Front of Eastern High School

Poverty in Lansing affects city’s high schools

All across the nation there has been a 260 percent increase in the number of students in highly concentrated poverty school districts, whose poverty levels are 40 percent and above. School districts in this category are at high risks of childhood well-being and positive opportunities. High poverty school districts in Michigan have doubled from 120 in 2006 to over 240 pre-kindergarten through 12th grade schools in 2012. In Lansing, once you step out of comfort of downtown and the capitol building, many of the surrounding neighborhoods are plagued with at least some level of poverty. The poverty doesn’t stop there, as majority of the Lansing schools are located in highly-impoverished areas.

The outside of Lansing's Kids Repair Program isn't much to look at, but that doesn't matter.  It's what's inside the building that counts.

Lansing bike program teaches more than just bicycle repair
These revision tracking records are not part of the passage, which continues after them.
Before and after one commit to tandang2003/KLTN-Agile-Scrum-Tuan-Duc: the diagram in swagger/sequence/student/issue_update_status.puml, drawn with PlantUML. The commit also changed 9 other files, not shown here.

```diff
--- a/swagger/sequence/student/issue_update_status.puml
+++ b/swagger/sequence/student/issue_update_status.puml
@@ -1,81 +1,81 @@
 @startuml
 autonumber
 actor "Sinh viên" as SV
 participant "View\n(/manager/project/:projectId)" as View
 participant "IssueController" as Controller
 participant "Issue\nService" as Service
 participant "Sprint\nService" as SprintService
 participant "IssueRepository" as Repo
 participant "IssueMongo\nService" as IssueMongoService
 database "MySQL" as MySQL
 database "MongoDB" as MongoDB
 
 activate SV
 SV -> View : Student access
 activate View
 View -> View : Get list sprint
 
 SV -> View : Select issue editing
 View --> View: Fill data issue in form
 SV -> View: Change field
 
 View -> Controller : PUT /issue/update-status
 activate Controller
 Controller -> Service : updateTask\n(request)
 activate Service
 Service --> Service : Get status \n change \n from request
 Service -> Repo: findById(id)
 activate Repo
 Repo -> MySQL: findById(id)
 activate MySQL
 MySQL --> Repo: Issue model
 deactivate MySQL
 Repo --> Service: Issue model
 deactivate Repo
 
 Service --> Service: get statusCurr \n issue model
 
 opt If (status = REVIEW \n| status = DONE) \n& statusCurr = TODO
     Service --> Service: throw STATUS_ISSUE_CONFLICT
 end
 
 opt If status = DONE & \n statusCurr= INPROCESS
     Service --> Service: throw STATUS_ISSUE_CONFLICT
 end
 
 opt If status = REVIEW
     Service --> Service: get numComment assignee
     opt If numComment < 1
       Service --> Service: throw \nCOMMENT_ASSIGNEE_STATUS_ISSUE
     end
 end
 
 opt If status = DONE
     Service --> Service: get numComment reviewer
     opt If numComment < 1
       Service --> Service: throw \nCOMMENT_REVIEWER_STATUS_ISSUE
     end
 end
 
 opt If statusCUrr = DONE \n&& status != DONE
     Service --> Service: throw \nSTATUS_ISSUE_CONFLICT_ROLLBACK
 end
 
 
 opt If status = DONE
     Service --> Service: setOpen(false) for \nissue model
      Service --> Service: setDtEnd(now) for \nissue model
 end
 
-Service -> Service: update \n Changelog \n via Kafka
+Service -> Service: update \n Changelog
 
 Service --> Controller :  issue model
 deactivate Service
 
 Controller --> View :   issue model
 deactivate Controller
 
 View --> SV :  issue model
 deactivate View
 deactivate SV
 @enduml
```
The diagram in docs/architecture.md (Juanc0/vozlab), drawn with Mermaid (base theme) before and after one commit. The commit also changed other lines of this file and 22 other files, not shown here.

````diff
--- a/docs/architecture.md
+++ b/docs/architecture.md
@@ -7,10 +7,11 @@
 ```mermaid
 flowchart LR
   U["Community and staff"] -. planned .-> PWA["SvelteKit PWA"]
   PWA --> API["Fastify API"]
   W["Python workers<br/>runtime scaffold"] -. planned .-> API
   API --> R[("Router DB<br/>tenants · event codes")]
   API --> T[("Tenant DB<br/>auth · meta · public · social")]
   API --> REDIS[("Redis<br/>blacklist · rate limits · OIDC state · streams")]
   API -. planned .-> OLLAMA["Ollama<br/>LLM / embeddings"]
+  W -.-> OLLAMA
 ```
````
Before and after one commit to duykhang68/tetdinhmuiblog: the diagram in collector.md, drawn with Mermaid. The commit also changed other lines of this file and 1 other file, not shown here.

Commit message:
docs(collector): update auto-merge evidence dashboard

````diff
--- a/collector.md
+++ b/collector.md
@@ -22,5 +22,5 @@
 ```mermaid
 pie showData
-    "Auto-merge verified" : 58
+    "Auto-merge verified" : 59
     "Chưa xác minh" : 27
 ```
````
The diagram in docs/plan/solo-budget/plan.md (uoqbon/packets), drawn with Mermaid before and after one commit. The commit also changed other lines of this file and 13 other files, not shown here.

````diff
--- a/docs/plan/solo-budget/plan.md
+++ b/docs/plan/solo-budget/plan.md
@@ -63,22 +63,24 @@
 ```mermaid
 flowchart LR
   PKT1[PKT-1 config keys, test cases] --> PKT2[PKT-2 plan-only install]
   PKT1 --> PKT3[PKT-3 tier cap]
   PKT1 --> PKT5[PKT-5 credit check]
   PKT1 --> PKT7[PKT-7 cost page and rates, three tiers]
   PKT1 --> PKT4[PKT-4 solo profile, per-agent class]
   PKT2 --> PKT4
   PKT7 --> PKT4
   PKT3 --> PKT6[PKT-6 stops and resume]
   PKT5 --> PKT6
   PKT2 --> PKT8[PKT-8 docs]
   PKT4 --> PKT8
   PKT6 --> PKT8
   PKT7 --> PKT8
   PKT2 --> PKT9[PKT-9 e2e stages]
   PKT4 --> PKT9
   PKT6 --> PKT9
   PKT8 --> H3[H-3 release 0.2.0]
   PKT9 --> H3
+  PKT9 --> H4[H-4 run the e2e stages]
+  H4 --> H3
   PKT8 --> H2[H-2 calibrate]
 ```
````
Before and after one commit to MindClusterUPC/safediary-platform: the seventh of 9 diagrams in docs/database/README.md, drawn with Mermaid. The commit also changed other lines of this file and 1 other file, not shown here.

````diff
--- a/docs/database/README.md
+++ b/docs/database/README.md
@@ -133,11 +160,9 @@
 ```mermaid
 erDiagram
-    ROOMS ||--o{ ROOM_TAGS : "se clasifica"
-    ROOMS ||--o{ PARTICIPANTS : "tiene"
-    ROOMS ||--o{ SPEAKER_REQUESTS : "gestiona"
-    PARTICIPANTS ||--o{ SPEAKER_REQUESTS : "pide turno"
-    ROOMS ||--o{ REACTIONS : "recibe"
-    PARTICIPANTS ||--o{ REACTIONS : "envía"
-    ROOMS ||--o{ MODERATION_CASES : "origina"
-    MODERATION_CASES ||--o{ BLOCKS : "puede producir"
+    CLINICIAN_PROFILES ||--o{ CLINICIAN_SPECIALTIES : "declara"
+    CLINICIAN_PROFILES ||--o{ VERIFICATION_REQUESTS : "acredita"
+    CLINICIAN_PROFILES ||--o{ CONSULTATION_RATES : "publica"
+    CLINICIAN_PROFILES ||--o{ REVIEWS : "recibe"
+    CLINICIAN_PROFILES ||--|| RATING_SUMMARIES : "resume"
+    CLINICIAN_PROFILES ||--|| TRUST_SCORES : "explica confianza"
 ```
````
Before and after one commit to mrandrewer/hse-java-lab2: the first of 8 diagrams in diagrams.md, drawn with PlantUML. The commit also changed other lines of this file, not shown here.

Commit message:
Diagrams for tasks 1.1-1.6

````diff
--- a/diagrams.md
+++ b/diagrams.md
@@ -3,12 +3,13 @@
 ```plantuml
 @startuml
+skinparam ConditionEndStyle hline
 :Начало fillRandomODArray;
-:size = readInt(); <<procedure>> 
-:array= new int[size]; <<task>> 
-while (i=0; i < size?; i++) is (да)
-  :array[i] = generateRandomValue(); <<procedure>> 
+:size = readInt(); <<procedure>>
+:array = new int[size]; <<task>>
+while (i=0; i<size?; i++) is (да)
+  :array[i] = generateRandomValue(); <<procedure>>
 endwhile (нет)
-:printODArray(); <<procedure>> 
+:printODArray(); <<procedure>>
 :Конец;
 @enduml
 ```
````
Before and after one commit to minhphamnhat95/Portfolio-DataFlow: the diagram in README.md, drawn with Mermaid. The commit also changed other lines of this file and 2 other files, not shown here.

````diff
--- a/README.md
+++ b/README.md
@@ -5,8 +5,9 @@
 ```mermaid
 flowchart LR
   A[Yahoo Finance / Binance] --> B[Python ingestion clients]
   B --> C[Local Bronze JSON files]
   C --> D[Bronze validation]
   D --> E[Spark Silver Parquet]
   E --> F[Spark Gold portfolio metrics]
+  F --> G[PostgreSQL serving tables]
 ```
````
On the outside, it just looks like some small storage building. The plain red bricks and few windows don’t exactly shout out “Welcome!” to whomever passes by. Step in through the garage door, though, and you’ll find something that might surprise you – hundreds of bicycles, just waiting to be taken home. Frank Wheeler sits inside the shop of Lansing’s Kids Repair Program working on an old bike that was dropped off at the police station just a few days earlier. He’s been retired for a few years now, but that doesn’t stop him from coming in and volunteering whenever he’s got the chance.

Solar panels on Michigan Energy Options. Photo taken by Andy Chmura

Renewable energy is a part of Lansing’s future

According to Michigan State Senate Bills 437 and 438, Michigan State law will require that Michigan utilities buy or produce at least 15 percent of their energy from renewable sources by 2022. There is also a nonbinding goal to reach 35 percent by 2025. What is Lansing doing to make this happen? John Krzystowczyk, an energy analyst in the energy and eco-strategies department of the Lansing Board of Water and Light (BWL), works to promote renewable energy growth in the Lansing area. He believes that the 15 percent goal laid out by the government is attainable.